> **TASK DETAILS**
Each entry must be given again exactly as it appears, with images excluded.

> **TASK INPUT**
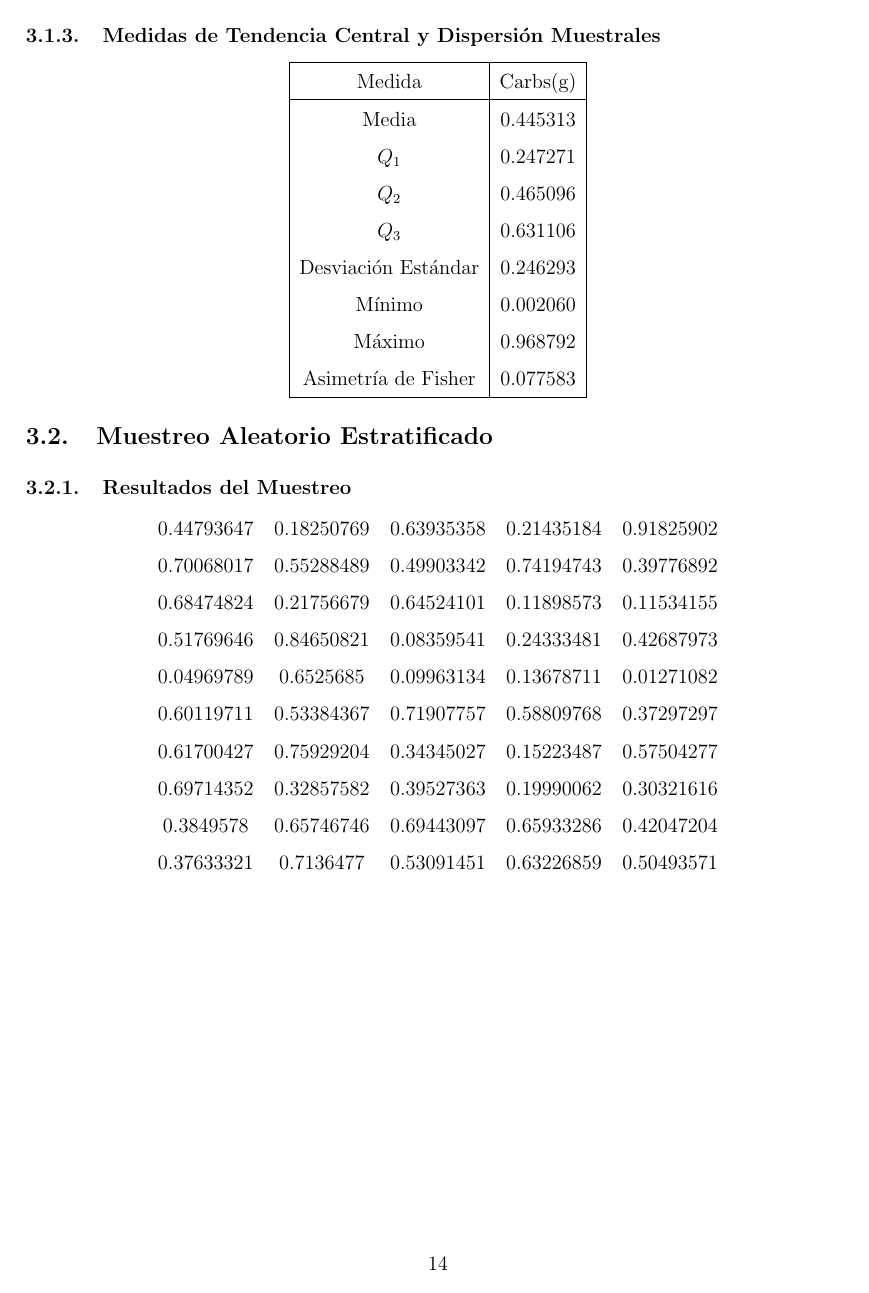
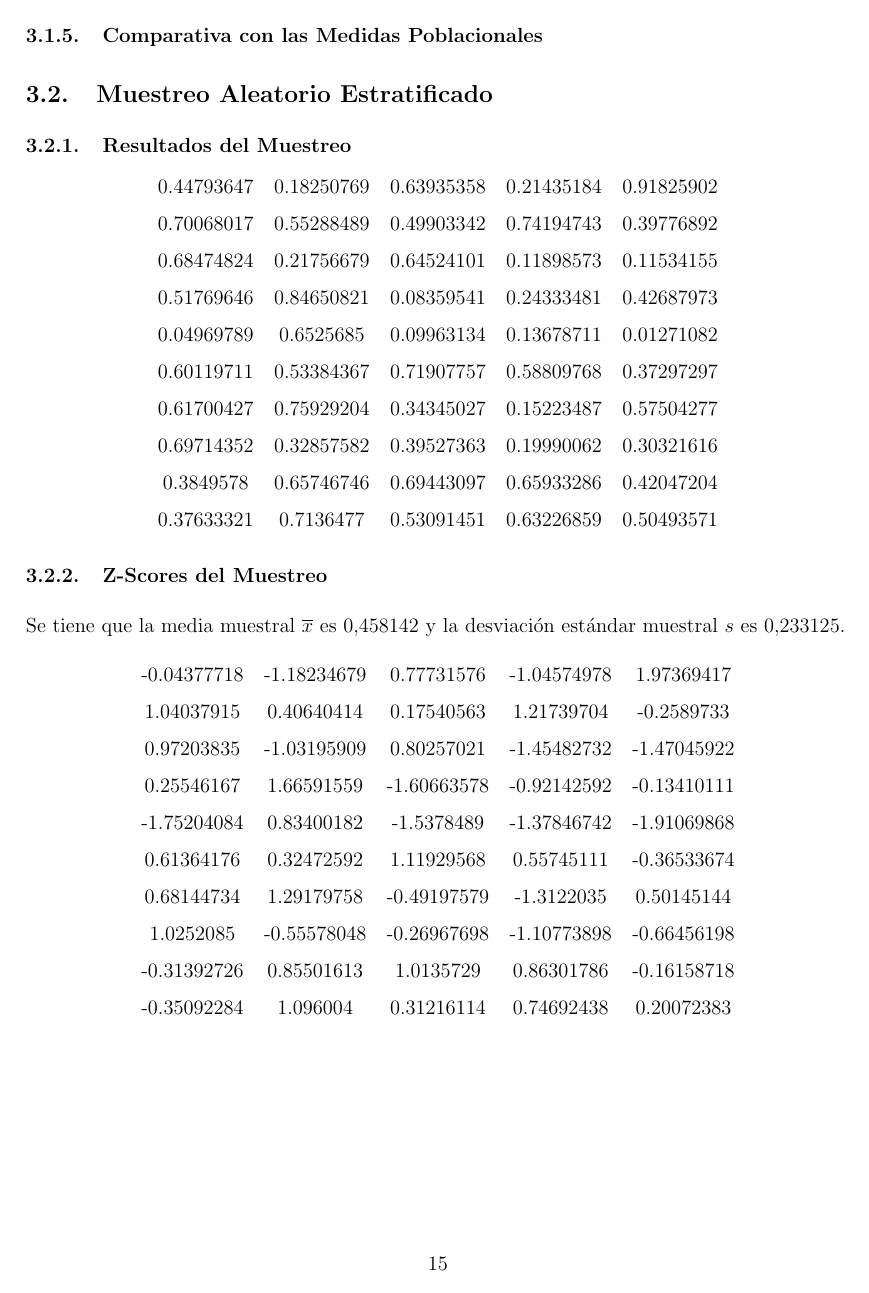
Before and after one commit to alexisuaguilaru/Analysis_Nutritional_Information, a LaTeX document (Documentation/AlexisAguilar_AnteProyecto.tex): page 15 of 16 before the commit and page 16 of 17 after it. Compiled offline with pdfLaTeX.

Commit message:
ADD z-scores del muestreo section into ante proyecto

```diff
--- a/Documentation/AlexisAguilar_AnteProyecto.tex
+++ b/Documentation/AlexisAguilar_AnteProyecto.tex
@@ -456,6 +474,9 @@
                 \end{tabular}
         \end{center}
 
+    \subsubsection{Comparativa con las Medidas Poblacionales}
+
+
     \subsection{Muestreo Aleatorio Estratificado}
 
     \subsubsection{Resultados del Muestreo}
@@ -471,6 +492,24 @@
                 0.69714352 & 0.32857582 & 0.39527363 & 0.19990062 & 0.30321616 \\
                 0.3849578  & 0.65746746 & 0.69443097 & 0.65933286 & 0.42047204 \\
                 0.37633321 & 0.7136477  & 0.53091451 & 0.63226859 & 0.50493571
+            \end{tabular}
+        \end{center}
+
+    \subsubsection{Z-Scores del Muestreo}
+        Se tiene que la media muestral $\overline{x}$ es $0.458142$ y la
+        desviación estándar muestral $s$ es $0.233125$.
+        \begin{center}
+            \begin{tabular}{ccccc}
+                -0.04377718 & -1.18234679 &  0.77731576 & -1.04574978 &  1.97369417 \\
+                 1.04037915 &  0.40640414 &  0.17540563 &  1.21739704 & -0.2589733  \\
+                 0.97203835 & -1.03195909 &  0.80257021 & -1.45482732 & -1.47045922 \\
+                 0.25546167 &  1.66591559 & -1.60663578 & -0.92142592 & -0.13410111 \\
+                -1.75204084 &  0.83400182 & -1.5378489  & -1.37846742 & -1.91069868 \\
+                 0.61364176 &  0.32472592 &  1.11929568 &  0.55745111 & -0.36533674 \\
+                 0.68144734 &  1.29179758 & -0.49197579 & -1.3122035  &  0.50145144 \\
+                 1.0252085  & -0.55578048 & -0.26967698 & -1.10773898 & -0.66456198 \\
+                -0.31392726 &  0.85501613 &  1.0135729  &  0.86301786 & -0.16158718 \\
+                -0.35092284 &  1.096004   &  0.31216114 &  0.74692438 &  0.20072383 \\
             \end{tabular}
         \end{center}
 
@@ -509,6 +548,8 @@
             \end{tabular}
         \end{center}
 
+    \subsubsection{Comparativa con las Medidas Poblacionales}
+
 \newpage
 
 \end{document}
```
Also changed, not shown: Documentation/AlexisAguilar_AnteProyecto.pdf, Documentation/AlexisAguilar_AnteProyecto.tex (18 more changed lines), 1 other file.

> **OUTPUT OF THE TASK**
Before and after one commit to alexisuaguilaru/Analysis_Nutritional_Information, a LaTeX document (Documentation/AlexisAguilar_AnteProyecto.tex): page 15 of 16 before the commit and page 16 of 17 after it. Compiled offline with pdfLaTeX.

Commit message:
ADD z-scores del muestreo section into ante proyecto

```diff
--- a/Documentation/AlexisAguilar_AnteProyecto.tex
+++ b/Documentation/AlexisAguilar_AnteProyecto.tex
@@ -456,6 +474,9 @@
                 \end{tabular}
         \end{center}
 
+    \subsubsection{Comparativa con las Medidas Poblacionales}
+
+
     \subsection{Muestreo Aleatorio Estratificado}
 
     \subsubsection{Resultados del Muestreo}
@@ -471,6 +492,24 @@
                 0.69714352 & 0.32857582 & 0.39527363 & 0.19990062 & 0.30321616 \\
                 0.3849578  & 0.65746746 & 0.69443097 & 0.65933286 & 0.42047204 \\
                 0.37633321 & 0.7136477  & 0.53091451 & 0.63226859 & 0.50493571
+            \end{tabular}
+        \end{center}
+
+    \subsubsection{Z-Scores del Muestreo}
+        Se tiene que la media muestral $\overline{x}$ es $0.458142$ y la
+        desviación estándar muestral $s$ es $0.233125$.
+        \begin{center}
+            \begin{tabular}{ccccc}
+                -0.04377718 & -1.18234679 &  0.77731576 & -1.04574978 &  1.97369417 \\
+                 1.04037915 &  0.40640414 &  0.17540563 &  1.21739704 & -0.2589733  \\
+                 0.97203835 & -1.03195909 &  0.80257021 & -1.45482732 & -1.47045922 \\
+                 0.25546167 &  1.66591559 & -1.60663578 & -0.92142592 & -0.13410111 \\
+                -1.75204084 &  0.83400182 & -1.5378489  & -1.37846742 & -1.91069868 \\
+                 0.61364176 &  0.32472592 &  1.11929568 &  0.55745111 & -0.36533674 \\
+                 0.68144734 &  1.29179758 & -0.49197579 & -1.3122035  &  0.50145144 \\
+                 1.0252085  & -0.55578048 & -0.26967698 & -1.10773898 & -0.66456198 \\
+                -0.31392726 &  0.85501613 &  1.0135729  &  0.86301786 & -0.16158718 \\
+                -0.35092284 &  1.096004   &  0.31216114 &  0.74692438 &  0.20072383 \\
             \end{tabular}
         \end{center}
 
@@ -509,6 +548,8 @@
             \end{tabular}
         \end{center}
 
+    \subsubsection{Comparativa con las Medidas Poblacionales}
+
 \newpage
 
 \end{document}
```
Also changed, not shown: Documentation/AlexisAguilar_AnteProyecto.pdf, Documentation/AlexisAguilar_AnteProyecto.tex (18 more changed lines), 1 other file.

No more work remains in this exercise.